» EXERCISE: Repeat every record below exactly, omitting any pictures.

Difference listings
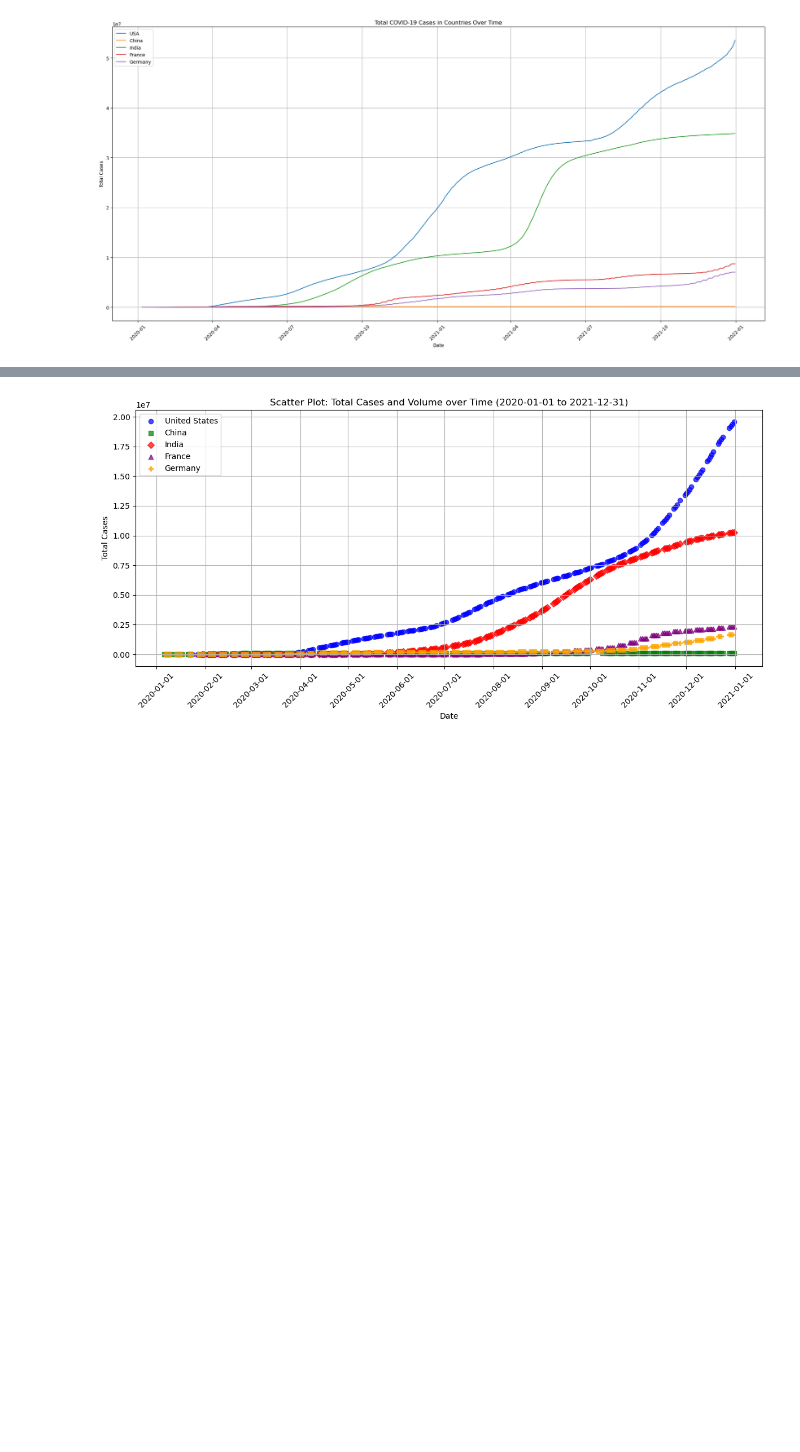
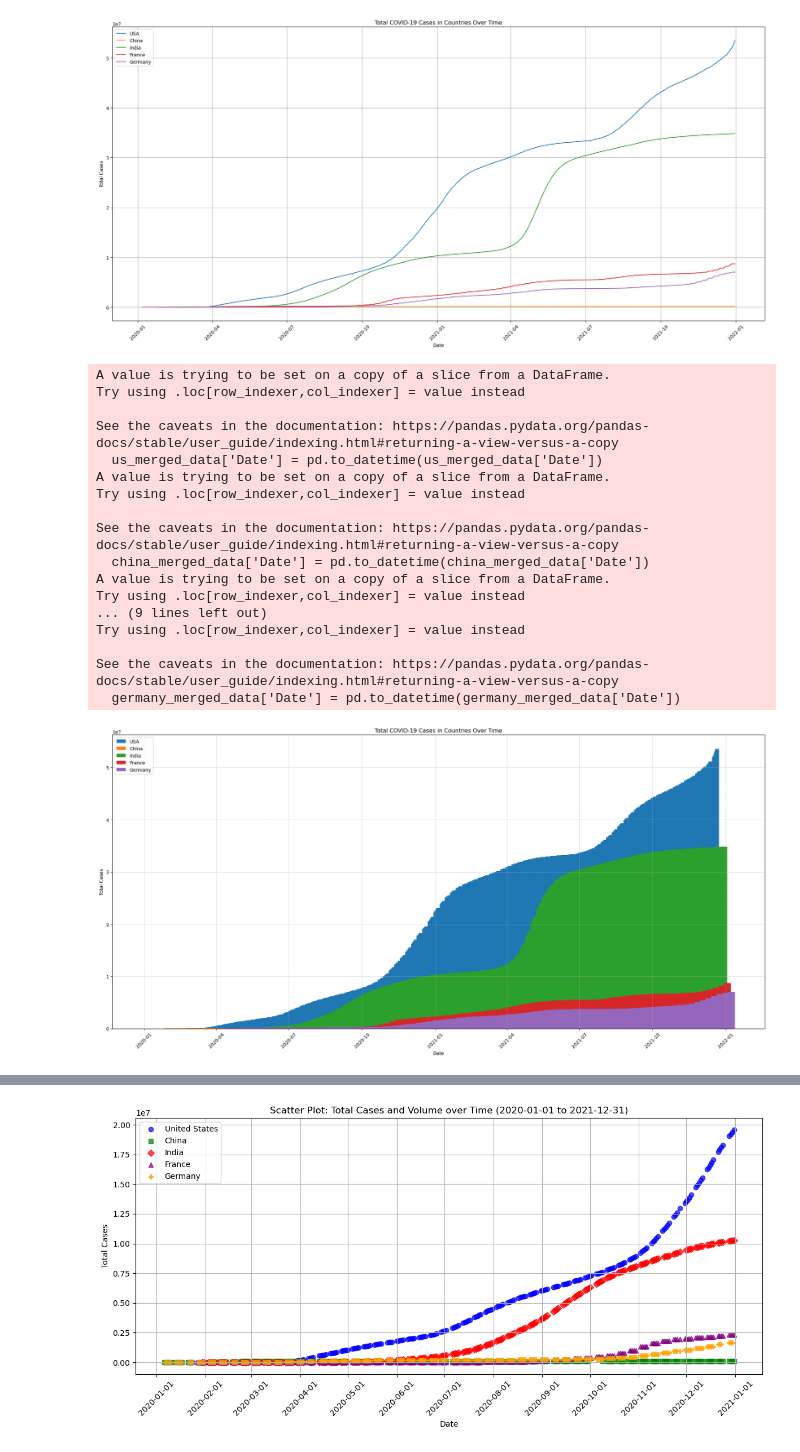
Before and after one commit to datla-ria/Project-1, a Jupyter notebook: project-1.ipynb, the cells around one changed output, grey strips where cells are left out. Saved outputs shown, nothing was run; the diff lists cells and outputs as text; code cells hidden in the pictures; blank space fills up the shorter version.

Commit message:
more visuals

```diff
--- a/project-1.ipynb
+++ b/project-1.ipynb
@@ -811,3 +810,55 @@ Try using .loc[row_indexer,col_indexer] = value instead
 See the caveats in the documentation: https://pandas.pydata.org/pandas-docs/stable/user_guide/indexing.html#returning-a-view-versus-a-copy
   germany_merged_data['Date'] = pd.to_datetime(germany_merged_data['Date'])
 [figure]
+# %%
+# Total Covid cases/ country in bar graph
+
+us_merged_data = merged_indices_and_covid[merged_indices_and_covid["Location"] == "United States"]
+china_merged_data = merged_indices_and_covid[merged_indices_and_covid["Location"] == "China"]
+india_merged_data = merged_indices_and_covid[merged_indices_and_covid["Location"] == "India"]
+france_merged_data = merged_indices_and_covid[merged_indices_and_covid["Location"] == "France"]
+germany_merged_data = merged_indices_and_covid[merged_indices_and_covid["Location"] == "Germany"]
+
+us_merged_data['Date'] = pd.to_datetime(us_merged_data['Date'])
+china_merged_data['Date'] = pd.to_datetime(china_merged_data['Date'])
+india_merged_data['Date'] = pd.to_datetime(india_merged_data['Date'])
+france_merged_data['Date'] = pd.to_datetime(france_merged_data['Date'])
+germany_merged_data['Date'] = pd.to_datetime(germany_merged_data['Date'])
+
+fig, ax = plt.subplots(figsize=(20, 10))
+bar_width = 5
+
+ax.bar(us_merged_data['Date'] - pd.Timedelta(days=10), us_merged_data['Total Cases'], width=bar_width, label='USA')
+ax.bar(china_merged_data['Date'] - pd.Timedelta(days=5), china_merged_data['Total Cases'], width=bar_width, label='China')
+ax.bar(india_merged_data['Date'], india_merged_data['Total Cases'], width=bar_width, label='India')
+ax.bar(france_merged_data['Date'] + pd.Timedelta(days=5), france_merged_data['Total Cases'], width=bar_width, label='France')
+ax.bar(germany_merged_data['Date'] + pd.Timedelta(days=10), germany_merged_data['Total Cases'], width=bar_width, label='Germany')
+
+ax.set_xlabel('Date')
+ax.set_ylabel('Total Cases')
+ax.set_title('Total COVID-19 Cases in Countries Over Time')
+ax.legend(loc='upper left')
+
+plt.xticks(rotation=45)
+plt.grid(True, which='both', linestyle='--', linewidth=0.5)
+plt.tight_layout()
+plt.show()
+# %% [output]
+A value is trying to be set on a copy of a slice from a DataFrame.
+Try using .loc[row_indexer,col_indexer] = value instead
+
+See the caveats in the documentation: https://pandas.pydata.org/pandas-docs/stable/user_guide/indexing.html#returning-a-view-versus-a-copy
+  us_merged_data['Date'] = pd.to_datetime(us_merged_data['Date'])
+A value is trying to be set on a copy of a slice from a DataFrame.
+Try using .loc[row_indexer,col_indexer] = value instead
+
+See the caveats in the documentation: https://pandas.pydata.org/pandas-docs/stable/user_guide/indexing.html#returning-a-view-versus-a-copy
+  china_merged_data['Date'] = pd.to_datetime(china_merged_data['Date'])
+A value is trying to be set on a copy of a slice from a DataFrame.
+Try using .loc[row_indexer,col_indexer] = value instead
+... (9 lines left out)
+Try using .loc[row_indexer,col_indexer] = value instead
+
+See the caveats in the documentation: https://pandas.pydata.org/pandas-docs/stable/user_guide/indexing.html#returning-a-view-versus-a-copy
+  germany_merged_data['Date'] = pd.to_datetime(germany_merged_data['Date'])
+[figure, added]
```
Also changed, not shown: parts of 5 cells of this notebook.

» ANSWER SPACE:
Before and after one commit to datla-ria/Project-1, a Jupyter notebook: project-1.ipynb, the cells around one changed output, grey strips where cells are left out. Saved outputs shown, nothing was run; the diff lists cells and outputs as text; code cells hidden in the pictures; blank space fills up the shorter version.

Commit message:
more visuals

```diff
--- a/project-1.ipynb
+++ b/project-1.ipynb
@@ -811,3 +810,55 @@ Try using .loc[row_indexer,col_indexer] = value instead
 See the caveats in the documentation: https://pandas.pydata.org/pandas-docs/stable/user_guide/indexing.html#returning-a-view-versus-a-copy
   germany_merged_data['Date'] = pd.to_datetime(germany_merged_data['Date'])
 [figure]
+# %%
+# Total Covid cases/ country in bar graph
+
+us_merged_data = merged_indices_and_covid[merged_indices_and_covid["Location"] == "United States"]
+china_merged_data = merged_indices_and_covid[merged_indices_and_covid["Location"] == "China"]
+india_merged_data = merged_indices_and_covid[merged_indices_and_covid["Location"] == "India"]
+france_merged_data = merged_indices_and_covid[merged_indices_and_covid["Location"] == "France"]
+germany_merged_data = merged_indices_and_covid[merged_indices_and_covid["Location"] == "Germany"]
+
+us_merged_data['Date'] = pd.to_datetime(us_merged_data['Date'])
+china_merged_data['Date'] = pd.to_datetime(china_merged_data['Date'])
+india_merged_data['Date'] = pd.to_datetime(india_merged_data['Date'])
+france_merged_data['Date'] = pd.to_datetime(france_merged_data['Date'])
+germany_merged_data['Date'] = pd.to_datetime(germany_merged_data['Date'])
+
+fig, ax = plt.subplots(figsize=(20, 10))
+bar_width = 5
+
+ax.bar(us_merged_data['Date'] - pd.Timedelta(days=10), us_merged_data['Total Cases'], width=bar_width, label='USA')
+ax.bar(china_merged_data['Date'] - pd.Timedelta(days=5), china_merged_data['Total Cases'], width=bar_width, label='China')
+ax.bar(india_merged_data['Date'], india_merged_data['Total Cases'], width=bar_width, label='India')
+ax.bar(france_merged_data['Date'] + pd.Timedelta(days=5), france_merged_data['Total Cases'], width=bar_width, label='France')
+ax.bar(germany_merged_data['Date'] + pd.Timedelta(days=10), germany_merged_data['Total Cases'], width=bar_width, label='Germany')
+
+ax.set_xlabel('Date')
+ax.set_ylabel('Total Cases')
+ax.set_title('Total COVID-19 Cases in Countries Over Time')
+ax.legend(loc='upper left')
+
+plt.xticks(rotation=45)
+plt.grid(True, which='both', linestyle='--', linewidth=0.5)
+plt.tight_layout()
+plt.show()
+# %% [output]
+A value is trying to be set on a copy of a slice from a DataFrame.
+Try using .loc[row_indexer,col_indexer] = value instead
+
+See the caveats in the documentation: https://pandas.pydata.org/pandas-docs/stable/user_guide/indexing.html#returning-a-view-versus-a-copy
+  us_merged_data['Date'] = pd.to_datetime(us_merged_data['Date'])
+A value is trying to be set on a copy of a slice from a DataFrame.
+Try using .loc[row_indexer,col_indexer] = value instead
+
+See the caveats in the documentation: https://pandas.pydata.org/pandas-docs/stable/user_guide/indexing.html#returning-a-view-versus-a-copy
+  china_merged_data['Date'] = pd.to_datetime(china_merged_data['Date'])
+A value is trying to be set on a copy of a slice from a DataFrame.
+Try using .loc[row_indexer,col_indexer] = value instead
+... (9 lines left out)
+Try using .loc[row_indexer,col_indexer] = value instead
+
+See the caveats in the documentation: https://pandas.pydata.org/pandas-docs/stable/user_guide/indexing.html#returning-a-view-versus-a-copy
+  germany_merged_data['Date'] = pd.to_datetime(germany_merged_data['Date'])
+[figure, added]
```
Also changed, not shown: parts of 5 cells of this notebook.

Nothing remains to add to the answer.